Assigned task: Scan the data for "border" and copy the lines it appears in.

Source information:
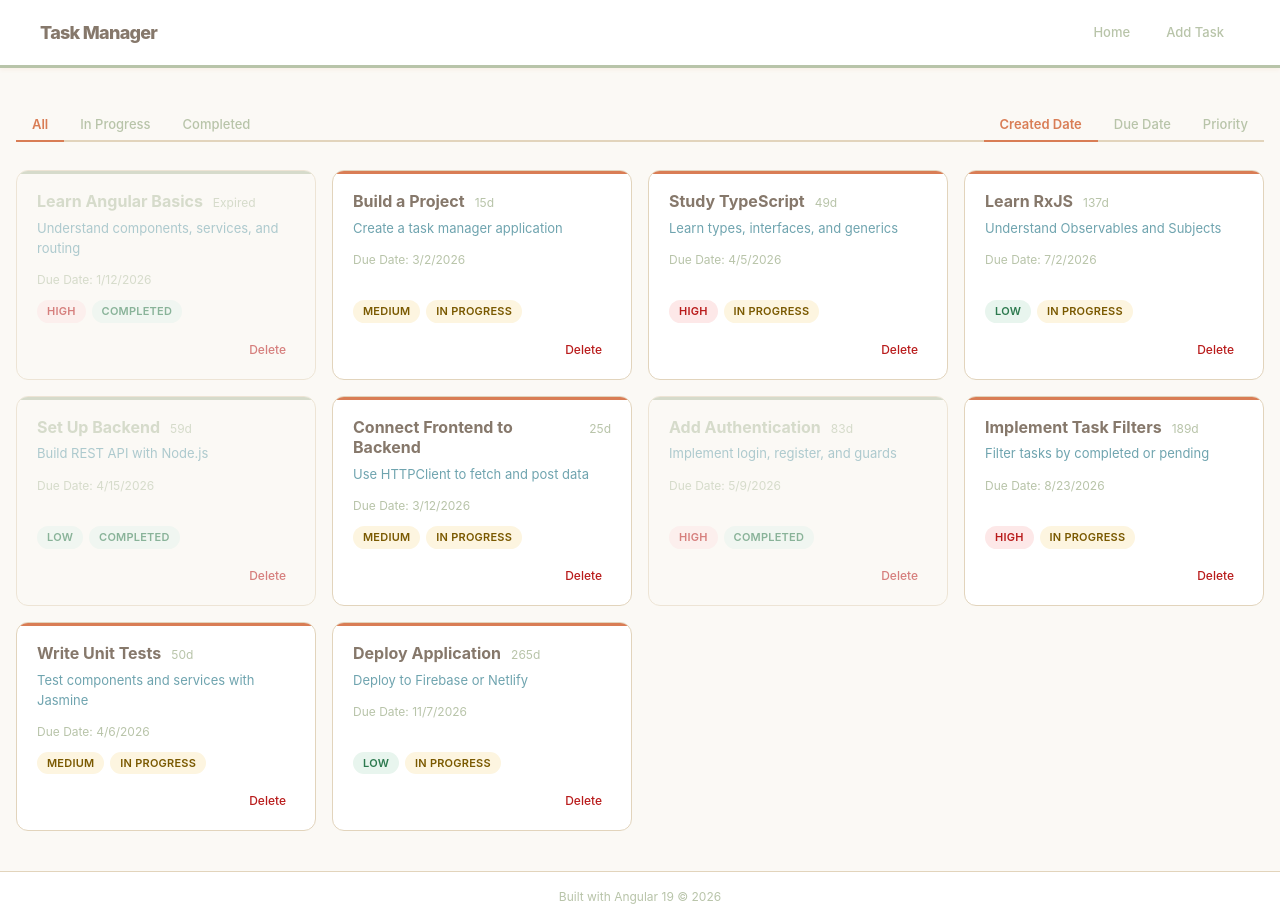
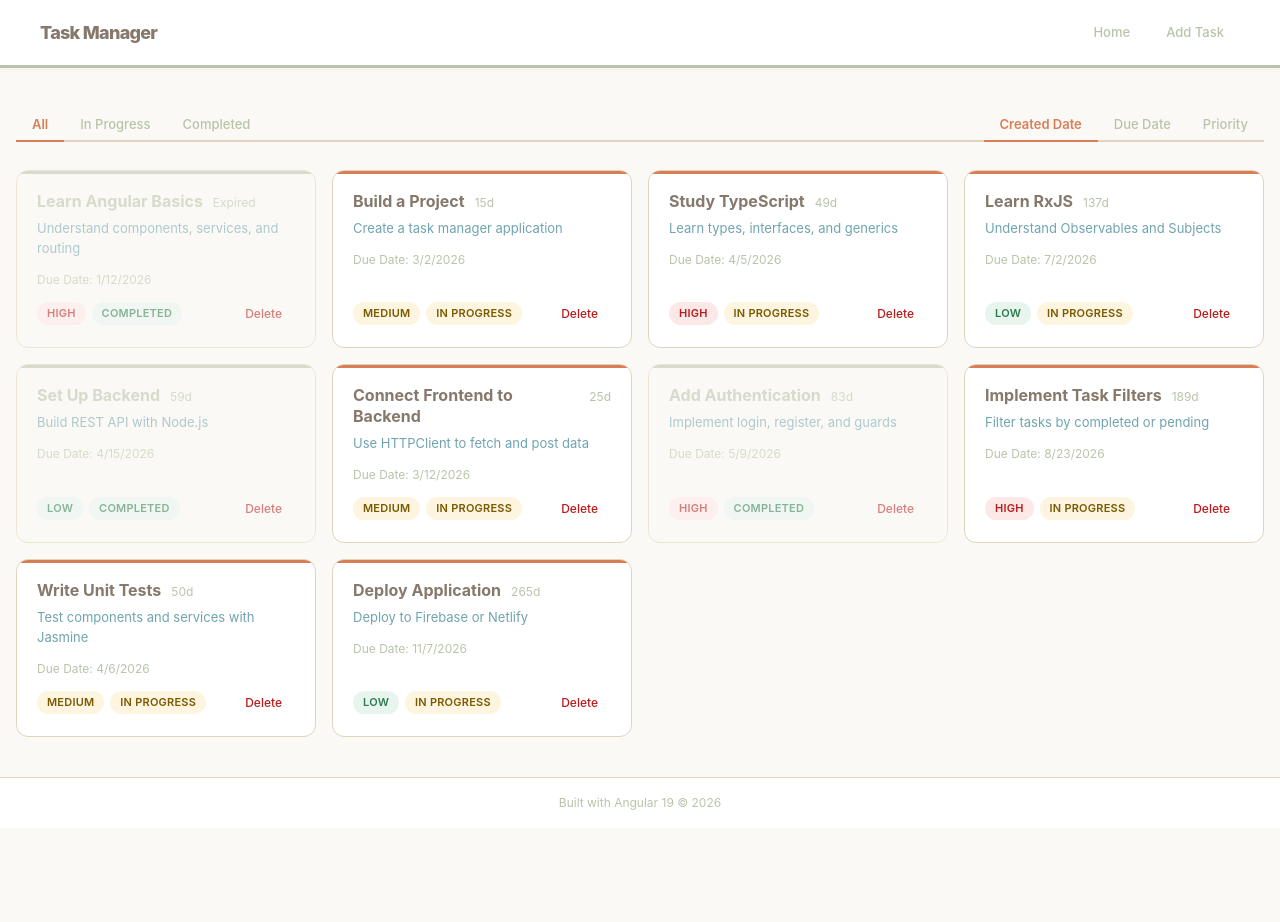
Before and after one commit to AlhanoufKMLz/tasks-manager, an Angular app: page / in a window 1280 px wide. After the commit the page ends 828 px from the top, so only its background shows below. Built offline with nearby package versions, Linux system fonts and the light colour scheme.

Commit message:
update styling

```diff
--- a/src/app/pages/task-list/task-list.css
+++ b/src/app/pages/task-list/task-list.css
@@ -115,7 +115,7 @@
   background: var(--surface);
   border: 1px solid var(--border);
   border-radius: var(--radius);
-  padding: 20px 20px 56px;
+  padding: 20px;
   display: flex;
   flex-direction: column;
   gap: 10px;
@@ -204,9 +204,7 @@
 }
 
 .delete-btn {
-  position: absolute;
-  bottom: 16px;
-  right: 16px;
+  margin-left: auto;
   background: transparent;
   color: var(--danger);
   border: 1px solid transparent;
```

Answer to this problem:
   border: 1px solid var(--border);
   border-radius: var(--radius);
   border: 1px solid transparent;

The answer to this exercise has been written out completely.